(Web page revision data)
= = = =
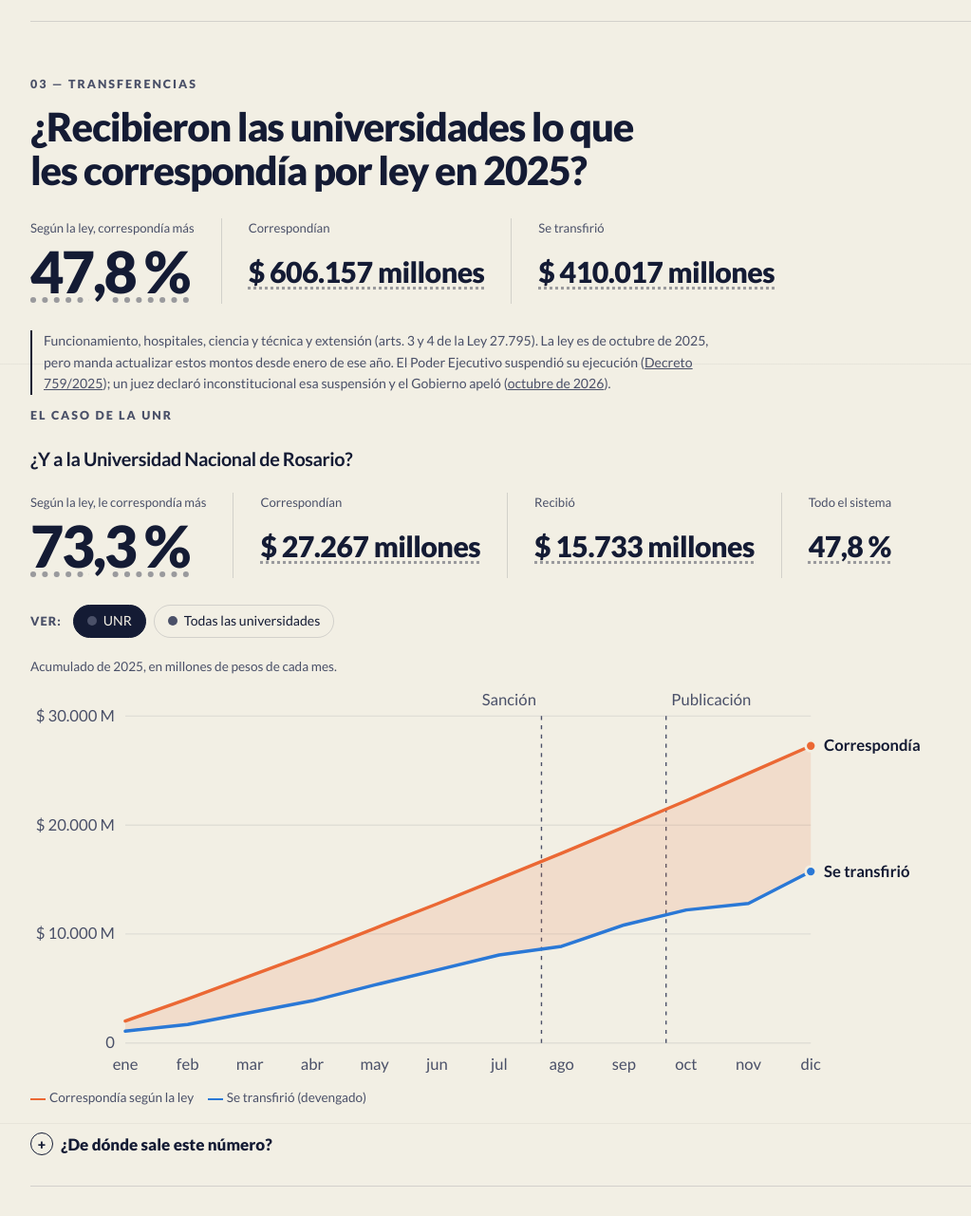
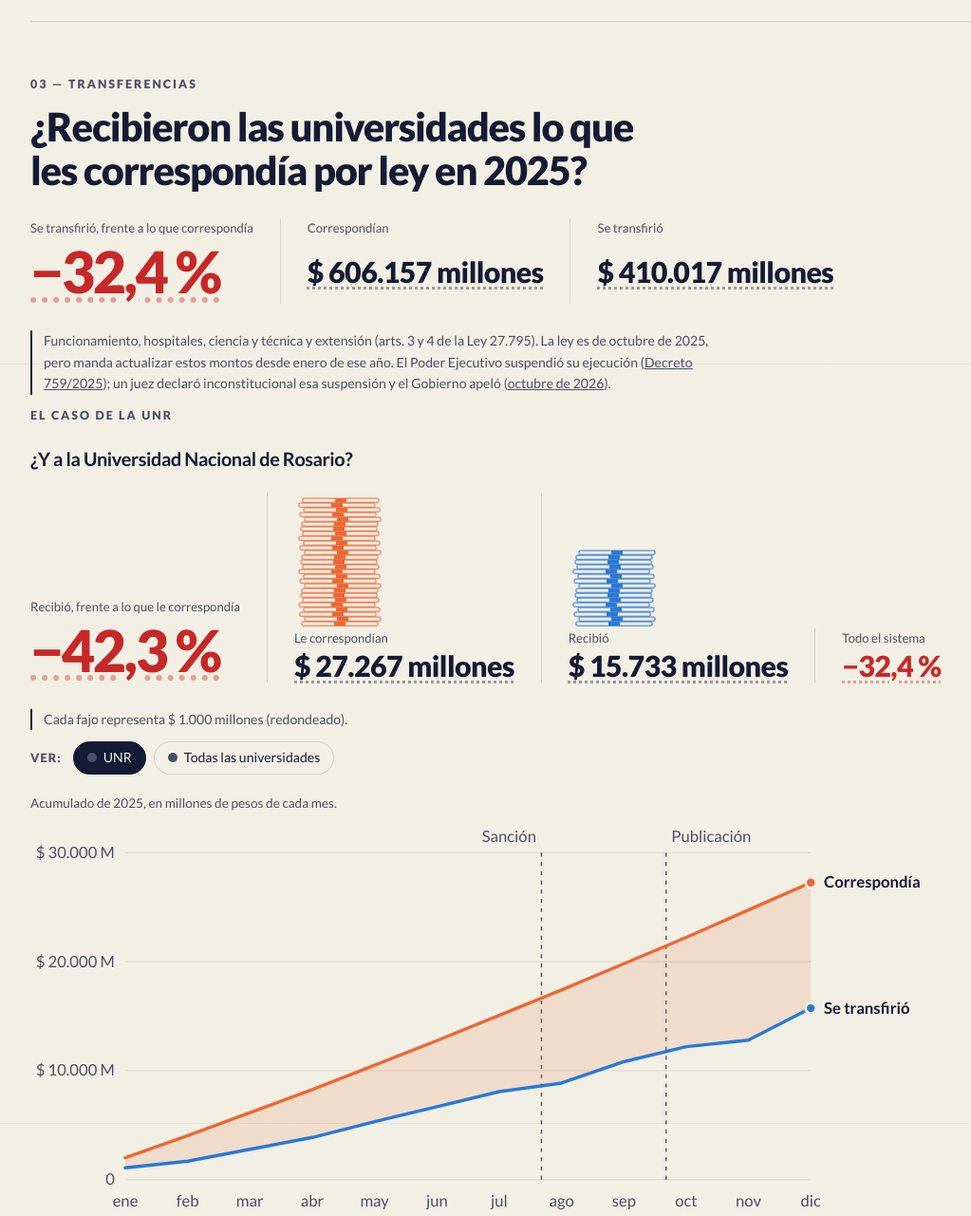
Before and after one commit to francofranzini/unr-transparente, a FastAPI app: page / in a window 1280 px wide. Shown: the part 2817-4098 px from the top of the page at 95% size, without its empty margins (108-1131 px from the left). Run offline with FastAPI, Linux system fonts and the light colour scheme; some libraries are stand-ins or nearby versions.

Commit message:
Transferencias: brecha en negativo y en rojo, pilas de fajos para la UNR
- Cifras principales como «se transfirió −32,4 % (sistema) / −42,3 % (UNR)
  frente a lo que correspondía», en rojo.
- Pilas proporcionales de fajos ($ 1.000 M cada uno) sobre lo que le
  correspondía a la UNR y lo que recibió, con animación al entrar en pantalla
  (quietas sin JS o con «reducir movimiento»).
- ADR 0022 y ESTANDAR: el rojo marca lo que falta según la Ley 27.795.

Co-Authored-By: Claude Opus 5.5 <noreply@anthropic.com>

```diff
--- a/app/templates/_seccion_transferencias.html
+++ b/app/templates/_seccion_transferencias.html
@@ -1,9 +1,22 @@
 {% from "_macros.html" import num, encabezado %}
 {% set evento = "/ficha/evento/" %}
+{% macro pila(clave, serie, maximo, clase="solo-ancho") -%}
+{#- Fajos de $ 1.000 millones, proporcionales al monto (ADR 0022). Sin JS o con «reducir movimiento», quietos. -#}
+{%- set fajos = (ej.cifra(clave).valor / 1000000000)|round|int -%}
+{%- set alto = maximo * 5 + 6 -%}
+<svg class="pila {{ clase }}" display="block" viewBox="0 0 96 {{ alto }}" width="96" height="{{ alto }}" role="img"
+     aria-label="{{ fajos }} fajos de 1.000 millones de pesos" data-pila>
+  {%- for i in range(fajos) %}
+  {%- set y = alto - (i + 1) * 5 %}{% set dx = [0, 3, -2, 2, -3, 1, -1][i % 7] %}
+  <g data-fajo><rect x="{{ 8 + dx }}" y="{{ y }}" width="80" height="4.2" rx="1" fill="var(--fondo)" stroke="var({{ serie }})" stroke-width="1"/>
+  <rect x="{{ 42 + dx }}" y="{{ y }}" width="12" height="4.2" fill="var({{ serie }})"/></g>
+  {%- endfor %}
+</svg>
+{%- endmacro %}
 <section class="seccion" id="transferencias">
   {{ encabezado("03", "Transferencias", "¿Recibieron las universidades lo que les correspondía por ley en 2025?") }}
   <div class="datos revelar">
-    <div class="dato dato-grande"><small>Según la ley, correspondía más</small>{{ num(ej, "arts34-brecha", true) }}</div>
+    <div class="dato dato-grande"><small>Se transfirió, frente a lo que correspondía</small><span class="rojo">{{ num(ej, "arts34-relacion", true) }}</span></div>
     <div class="dato"><small>Correspondían</small>{{ num(ej, "arts34-exigido", true) }}</div>
     <div class="dato"><small>Se transfirió</small>{{ num(ej, "arts34-transferido", true) }}</div>
   </div>
@@ -17,12 +30,38 @@
   {# El caso de la UNR: gráfico acumulado con selector (ADR 0022) #}
   <p class="sec-numero revelar">El caso de la UNR</p>
   <h3 class="revelar">¿Y a la Universidad Nacional de Rosario?</h3>
-  <div class="datos revelar">
-    <div class="dato dato-grande"><small>Según la ley, le correspondía más</small>{{ num(ej, "unr-arts34-brecha", true) }}</div>
-    <div class="dato"><small>Correspondían</small>{{ num(ej, "unr-arts34-exigido", true) }}</div>
-    <div class="dato"><small>Recibió</small>{{ num(ej, "unr-arts34-transferido", true) }}</div>
-    <div class="dato"><small>Todo el sistema</small>{{ num(ej, "arts34-brecha", true) }}</div>
+  {% set mas_alta = (ej.cifra("unr-arts34-exigido").valor / 1000000000)|round|int %}
+  <div class="datos revelar" style="align-items: flex-end">
+    <div class="dato dato-grande"><small>Recibió, frente a lo que le correspondía</small><span class="rojo">{{ num(ej, "unr-arts34-relacion", true) }}</span></div>
+    <div class="dato">{{ pila("unr-arts34-exigido", "--serie-2", mas_alta) }}<small>Le correspondían</small>{{ num(ej, "unr-arts34-exigido", true) }}</div>
+    <div class="dato">{{ pila("unr-arts34-transferido", "--serie-1", mas_alta) }}<small>Recibió</small>{{ num(ej, "unr-arts34-transferido", true) }}</div>
+    <div class="dato"><small>Todo el sistema</small><span class="rojo">{{ num(ej, "arts34-relacion", true) }}</span></div>
+    {# En celular, las dos pilas lado a lado para que se comparen #}
+    <div class="solo-angosto" style="flex-basis: 100%">
+      <div style="display: flex; gap: 24px; align-items: flex-end">
+        <div>{{ pila("unr-arts34-exigido", "--serie-2", mas_alta, "") }}<small>Le correspondían</small></div>
+        <div>{{ pila("unr-arts34-transferido", "--serie-1", mas_alta, "") }}<small>Recibió</small></div>
+      </div>
+    </div>
   </div>
+  <p class="aviso">Cada fajo representa $ 1.000 millones (redondeado).</p>
+  <script>
+  (() => {
+    const fila = document.currentScript.previousElementSibling.previousElementSibling;
+    if (matchMedia("(prefers-reduced-motion: reduce)").matches || !("IntersectionObserver" in window)) return;
+    const pilas = [...fila.querySelectorAll("[data-pila]")];
+    pilas.forEach((p) => p.querySelectorAll("[data-fajo]").forEach((f) => { f.style.opacity = 0; }));
+    const obs = new IntersectionObserver((entradas) => {
+      if (!entradas.some((e) => e.isIntersecting)) return;
+      obs.disconnect();
+      pilas.forEach((p) => p.querySelectorAll("[data-fajo]").forEach((f, i) => {
+        f.animate([{ transform: "translateY(-48px)", opacity: 0 }, { transform: "none", opacity: 1 }],
+                  { duration: 320, delay: 200 + i * 70, easing: "cubic-bezier(.2,.8,.3,1)", fill: "both" });
+      }));
+    }, { threshold: 0.4 });
+    obs.observe(fila);
+  })();
+  </script>
 
   {% set formatos = {"ancho": {"w": 720, "h": 300, "izq": 72, "der": 128, "sup": 24, "inf": 28},
                      "angosto": {"w": 360, "h": 280, "izq": 58, "der": 82, "sup": 22, "inf": 26}} %}
@@ -131,7 +170,7 @@
             <tr><th>Se transfirió en 2025</th><td data-r=""><strong>{{ num(ej, "arts34-transferido") }}</strong></td></tr>
           </tbody>
         </table>
-        <p class="resultado">Según la ley, correspondía <strong>{{ num(ej, "arts34-brecha") }}</strong> más.</p>
+        <p class="resultado">Se transfirió <strong class="rojo">{{ num(ej, "arts34-relacion") }}</strong> frente a lo que correspondía.</p>
       </div>
 
       <details class="mas"><summary>¿De dónde salen los datos?</summary>
@@ -144,7 +183,7 @@
       <details class="mas"><summary>¿Por qué septiembre de 2024?</summary>
         <p>La ley no dice de qué mes es «el monto». Septiembre es el monto que regía después del aumento de mitad de 2024.
            Partiendo del promedio de todo 2024 ({{ num(ej, "arts34-partida-b") }} por mes), correspondían
-           {{ num(ej, "arts34-exigido-b") }}: {{ num(ej, "arts34-brecha-b") }} más.</p></details>
+           {{ num(ej, "arts34-exigido-b") }}, y lo transferido queda en <span class="rojo">{{ num(ej, "arts34-relacion-b") }}</span>.</p></details>
       <details class="mas"><summary>Ver la cuenta por bimestre</summary>
         <table class="tabla">
           <thead><tr><th>2025</th><th>Correspondía</th><th>Se transfirió</th></tr></thead>
--- a/core/ejes.py
+++ b/core/ejes.py
@@ -158,6 +158,12 @@ def _arts_3_4(repo: Repositorio, eje: Eje, anio: str, entidad: str, prefijo: str
                                 (exigido.valor / transferido.valor - 1) * 100, "porcentaje", "2025",
                                 exigido.fuentes + transferido.fuentes,
                                 calculo="(Correspondía ÷ transferido − 1) × 100"))
+        eje.cifras.append(Cifra(f"{prefijo}relacion{sufijo}",
+                                f"{quien}: lo transferido frente a lo que correspondía"
+                                + (" (partida: promedio de 2024)" if sufijo else ""),
+                                (transferido.valor / exigido.valor - 1) * 100, "porcentaje", "2025",
+                                exigido.fuentes + transferido.fuentes,
+                                calculo="(Transferido ÷ correspondía − 1) × 100"))
         eje.cifras.append(Cifra(f"{prefijo}faltante{sufijo}",
                                 f"{quien}: diferencia en 2025" + (" (partida: promedio de 2024)" if sufijo else ""),
                                 exigido.valor - transferido.valor, "ARS corrientes", "2025",
```
Also changed, not shown: docs/ESTANDAR.md (+1 -1 lines), docs/adr/0022-caso-unr-con-grafico-acumulado.md (+7 -0 lines), tests/test_app.py (+1 -1 lines).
= = = =
* [WHAT IS NEEDED]: Give the number of lines in the records above that contain the word "transfirió", and nothing more.

* [FINISHED EXERCISE]: 6